The old woman was overjoyed. With her daughter she cleaned her house from top to bottom, making it ready for the rich man the gods were sending as a husband for her daughter. Then she prepared food and told her neighbors to make ready for a big celebration the next day, for her only daughter was to wed a rich man.
The next day the old woman and her daughter awoke early; the birds were singing and the blue of the sky contrasted with the fiery mountain peaks, bathed in the glow of the rising sun. The old woman and her daughter were excited and happy, and they settled themselves outside their tiny house to await the arrival of the man on a white horse.
Soon they caught their first glimpse of the man on the horizon. As he rode toward the house the daughter felt sudden pangs of foreboding. She wondered if he would be handsome and kind, and whether her married life would be joyful and happy as she anticipated. All these questions sprang to her mind; then she remembered this man was a gift from the gods so she need feel no fear.
The poor man, dressed in garments his neighbors had lent him, and riding the white horse which was the only one he owned, stopped in front of the old woman's house, dismounted, smiled at the daughter and took her hand in his. The old woman found it hard to contain her excitement and bade the man enter her house to take refreshment. This he did, and after they had talked for a little while he asked the old woman if he could take her daughter's hand in marriage.
There was much joy, a celebration was held, and all the neighbors and friends gathered to wish the couple good fortune, for it was felt that here was a match that was truly made in heaven!

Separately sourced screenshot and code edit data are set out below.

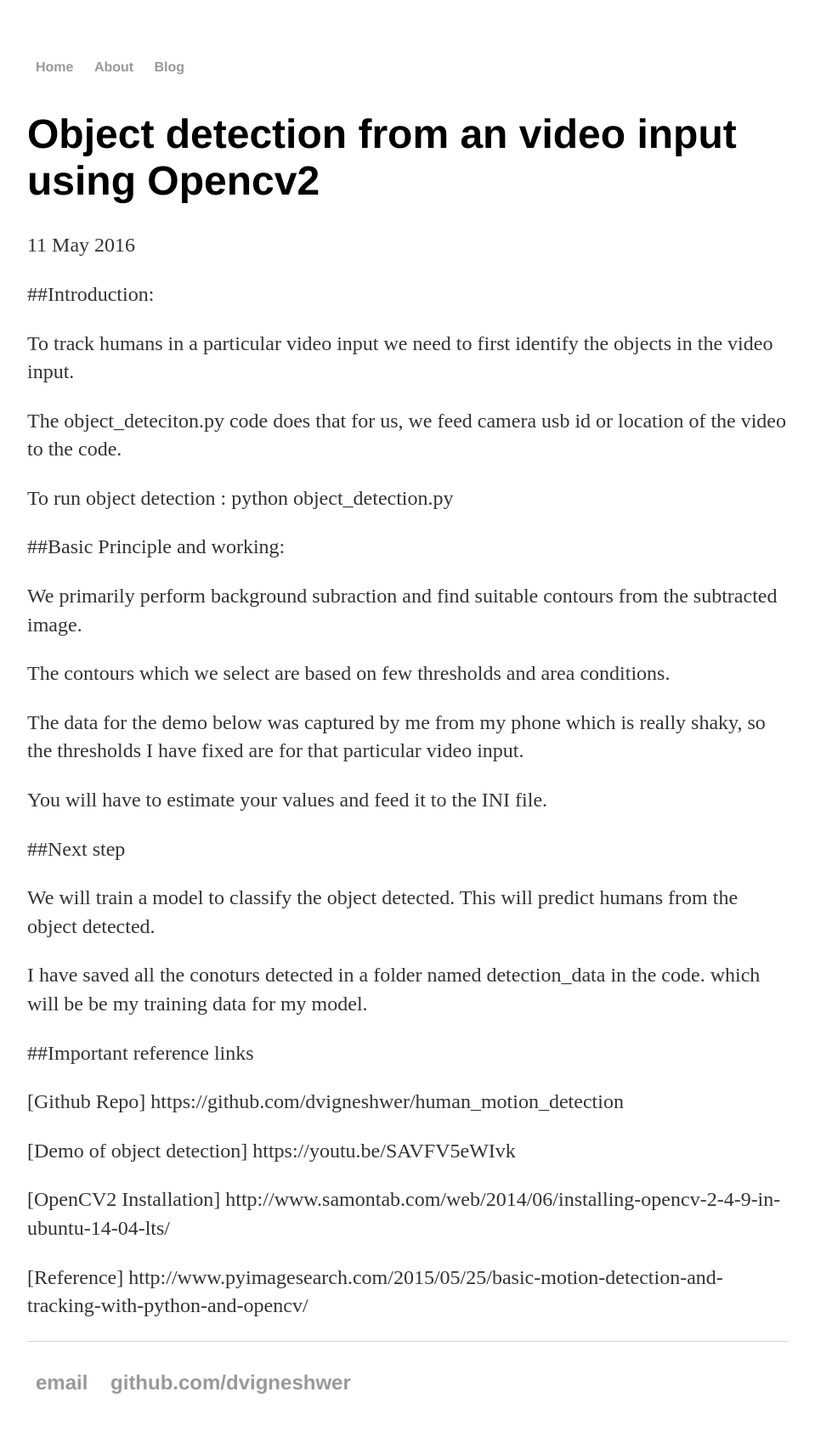
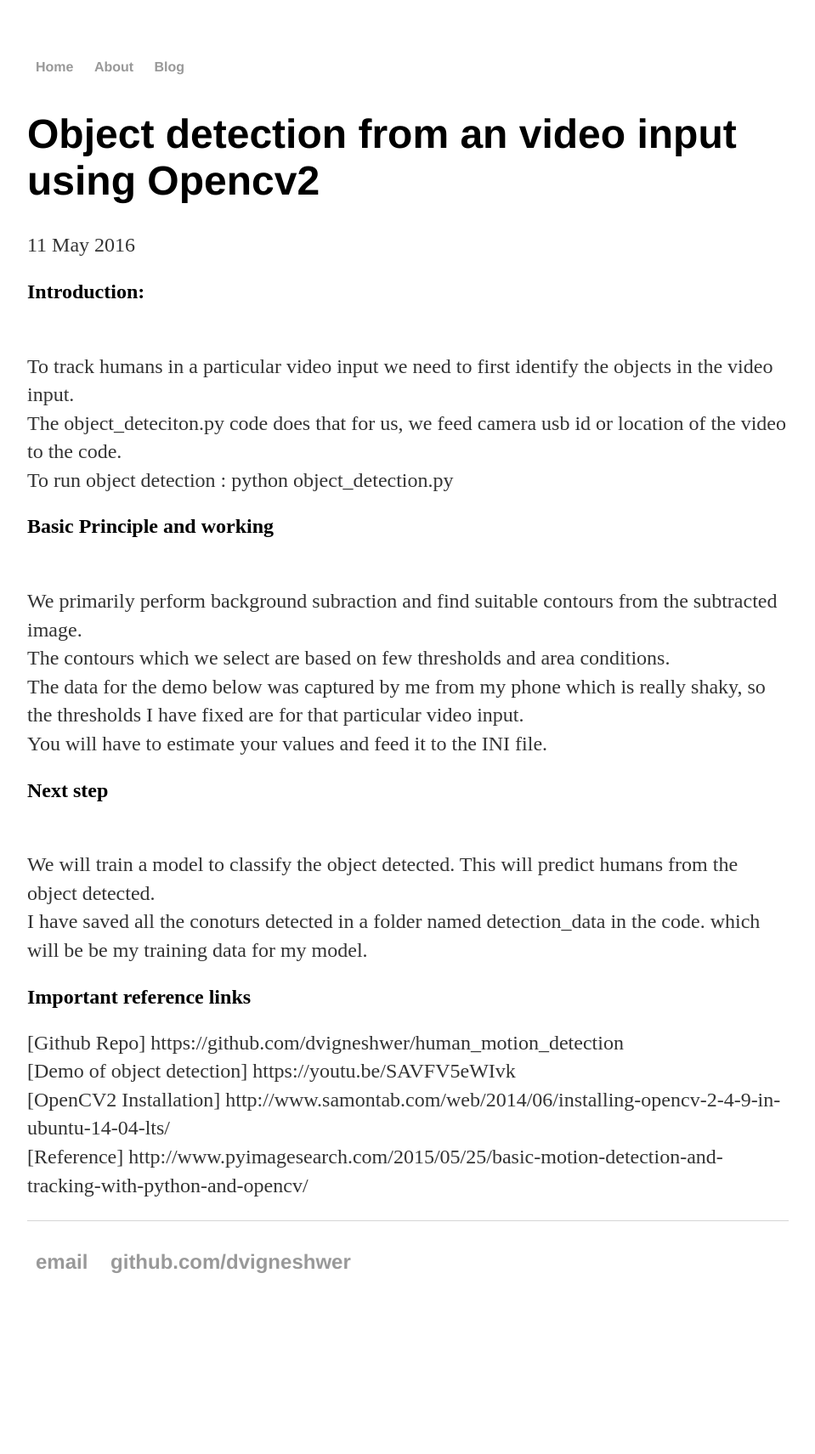
Before and after one commit to DineshMv/dvigneshwer.github.io, a Jekyll site: the page built from _posts/2016-05-11-object-detection.md, in a window 1280 px wide. Shown: the whole page at 85% size, without its empty margins (160-1119 px from the left). Built offline with Jekyll 4.4.1, drawn with Linux system fonts in a browser that asks for light colours; after the commit the page ends 1569 px from its top, so only the background shows below that.

Commit message:
updated the blog with html tags
added the html tags to make it more readable in dvigneshwer.github.io page

```diff
--- a/_posts/2016-05-11-object-detection.md
+++ b/_posts/2016-05-11-object-detection.md
@@ -4,37 +4,45 @@ title: "Object detection from an video input using Opencv2"
 date: 2016-05-11
 ---
 
-##Introduction:
-
+<h2>Introduction:</h2>
+<p>
+<br>
 To track humans in a particular video input we need to first identify the objects in the video input.
-
+<br>
 The object_deteciton.py code does that for us, we feed camera usb id or location of the video to the code.
-
+<br>
 To run object detection : python object_detection.py
-
-##Basic Principle and working:
-
+<br>
+</p>
+<h2>Basic Principle and working</h2>
+<p>
+<br>
 We primarily perform background subraction and find suitable contours from the subtracted image.
-
+<br>
 The contours which we select are based on few thresholds and area conditions.
-
+<br>
 The data for the demo below was captured by me from my phone which is really shaky, so the thresholds I have fixed are for that particular video input.
-
+<br>
 You will have to estimate your values and feed it to the INI file.
-
-##Next step
-
+<br>
+</p>
+<h2>Next step</h2>
+<p>
+<br>
 We will train a model to classify the object detected. This will predict humans from the object detected.
-
+<br>
 I have saved all the conoturs detected in a folder named detection_data in the code.
 which will be be my training data for my model.
+<br>
+</p>
 
-##Important reference links
-
+<h2>Important reference links</h2>
+<p>
 [Github Repo] https://github.com/dvigneshwer/human_motion_detection
-
+<br>
 [Demo of object detection] https://youtu.be/SAVFV5eWIvk
-
+<br>
 [OpenCV2 Installation] http://www.samontab.com/web/2014/06/installing-opencv-2-4-9-in-ubuntu-14-04-lts/
-
+<br>
 [Reference] http://www.pyimagesearch.com/2015/05/25/basic-motion-detection-and-tracking-with-python-and-opencv/
+</p>
```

The poor man took the girl, with her few possessions packed in a trunk, and they set off for his humble home in a nearby village. On the journey the poor man began to feel concerned about his deception. He was frightened that the girl would scream and shout when she saw that he was not a rich man at all, but a very humble peasant; he feared too that she would run away and be lost to him forever. The poor man, troubled by these thoughts, decided on a plan. He took the girls possessions out of the trunk and buried them in the earth. Then he ordered the girl into the trunk, telling her that he wished to surprise her when they reached his home. Once the girl was inside the trunk the man locked it and made his way home, leaving the girl in a ditch at the side of a forest path.
When he reached his home the poor man ran to the houses of his nearby neighbors, telling them that he was bringing home a nervous new bride, and warned them not to be concerned if they heard shouts during the night. Then he fitted strong new bolts to his door so that the girl would not be able to escape.
While the poor man was away, a rich chieftan passed the spot where the imprisoned girl was lying in the trunk, awaiting the return of her husband. The chieftan ordered his men to open the trunk, and when he saw the girl inside he was so taken by her frail beauty that he took her away with him, leaving a fierce bear in her place inside the trunk.
The poor man returned to fetch his bride, tied a rope around the trunk and dragged it to his home. Inside the house he opened the trunk and was overwhelmed by the fierce bear, made more ferocious by its imprisonment and rough handling. The poor man screamed and shouted for help as the bear attacked him, but the neighbors took no heed of the noise, for they had already been warned.
So the poor man who had plotted and pretended to be a god died at the hands of the savage bear, and the girl lived happily ever after as the wife of a rich chieftan. The old woman's prayers had been answered. Whatever happiness there is in the world
Has arisen from a wish for the
Welfare of other beings.
Whatever misery there is has arisen
From indulging in selfishness.